YOUR INSTRUCTIONS:
In the data below, give the number of lines that contain the word "caster". Nothing else is needed.

(Data records)
____

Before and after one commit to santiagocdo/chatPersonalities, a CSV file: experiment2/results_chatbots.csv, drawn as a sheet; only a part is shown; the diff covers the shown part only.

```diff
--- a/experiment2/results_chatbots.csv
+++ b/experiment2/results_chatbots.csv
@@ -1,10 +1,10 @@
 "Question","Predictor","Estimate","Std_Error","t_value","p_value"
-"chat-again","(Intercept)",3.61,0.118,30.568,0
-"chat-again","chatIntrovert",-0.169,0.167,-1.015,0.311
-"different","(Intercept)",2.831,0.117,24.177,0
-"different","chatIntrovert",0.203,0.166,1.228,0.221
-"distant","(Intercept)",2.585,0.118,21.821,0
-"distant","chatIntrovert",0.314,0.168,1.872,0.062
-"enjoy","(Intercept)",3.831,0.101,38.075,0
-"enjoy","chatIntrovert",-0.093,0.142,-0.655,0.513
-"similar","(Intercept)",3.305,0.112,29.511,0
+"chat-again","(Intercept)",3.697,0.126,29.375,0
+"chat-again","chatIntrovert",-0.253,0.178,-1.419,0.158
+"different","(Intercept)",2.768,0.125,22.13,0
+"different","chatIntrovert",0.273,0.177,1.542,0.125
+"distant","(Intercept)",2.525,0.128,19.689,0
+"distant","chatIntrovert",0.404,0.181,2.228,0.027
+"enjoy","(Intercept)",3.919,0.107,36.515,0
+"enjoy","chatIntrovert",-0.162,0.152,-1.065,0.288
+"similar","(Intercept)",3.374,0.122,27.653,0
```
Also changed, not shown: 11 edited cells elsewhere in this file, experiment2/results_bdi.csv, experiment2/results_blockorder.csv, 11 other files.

____

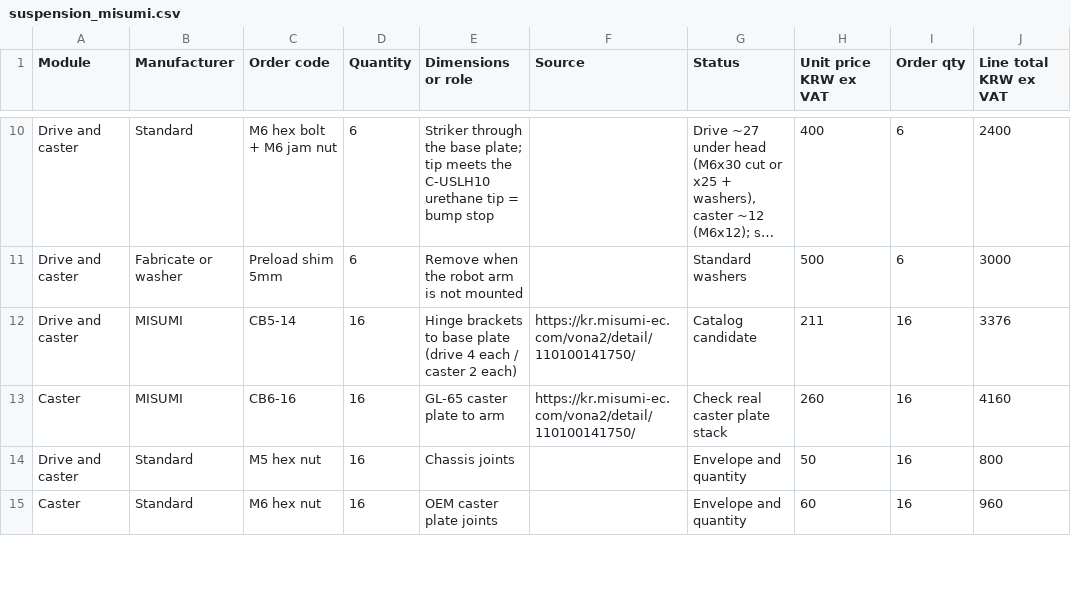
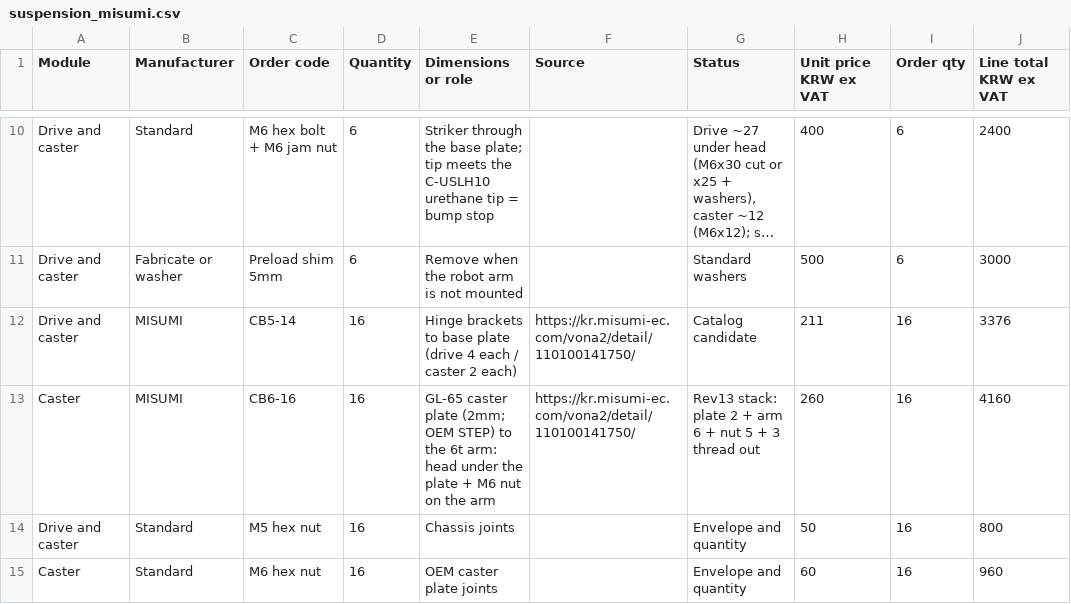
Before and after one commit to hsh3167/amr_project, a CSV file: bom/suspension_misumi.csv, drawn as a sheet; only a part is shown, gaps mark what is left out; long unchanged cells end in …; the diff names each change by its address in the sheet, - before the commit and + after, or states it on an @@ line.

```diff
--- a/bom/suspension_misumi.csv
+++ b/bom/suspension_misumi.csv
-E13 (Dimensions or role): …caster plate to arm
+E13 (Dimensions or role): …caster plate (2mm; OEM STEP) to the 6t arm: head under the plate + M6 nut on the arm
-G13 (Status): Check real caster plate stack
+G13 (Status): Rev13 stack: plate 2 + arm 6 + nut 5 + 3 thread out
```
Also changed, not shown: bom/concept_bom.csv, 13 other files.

____

RESULT:
3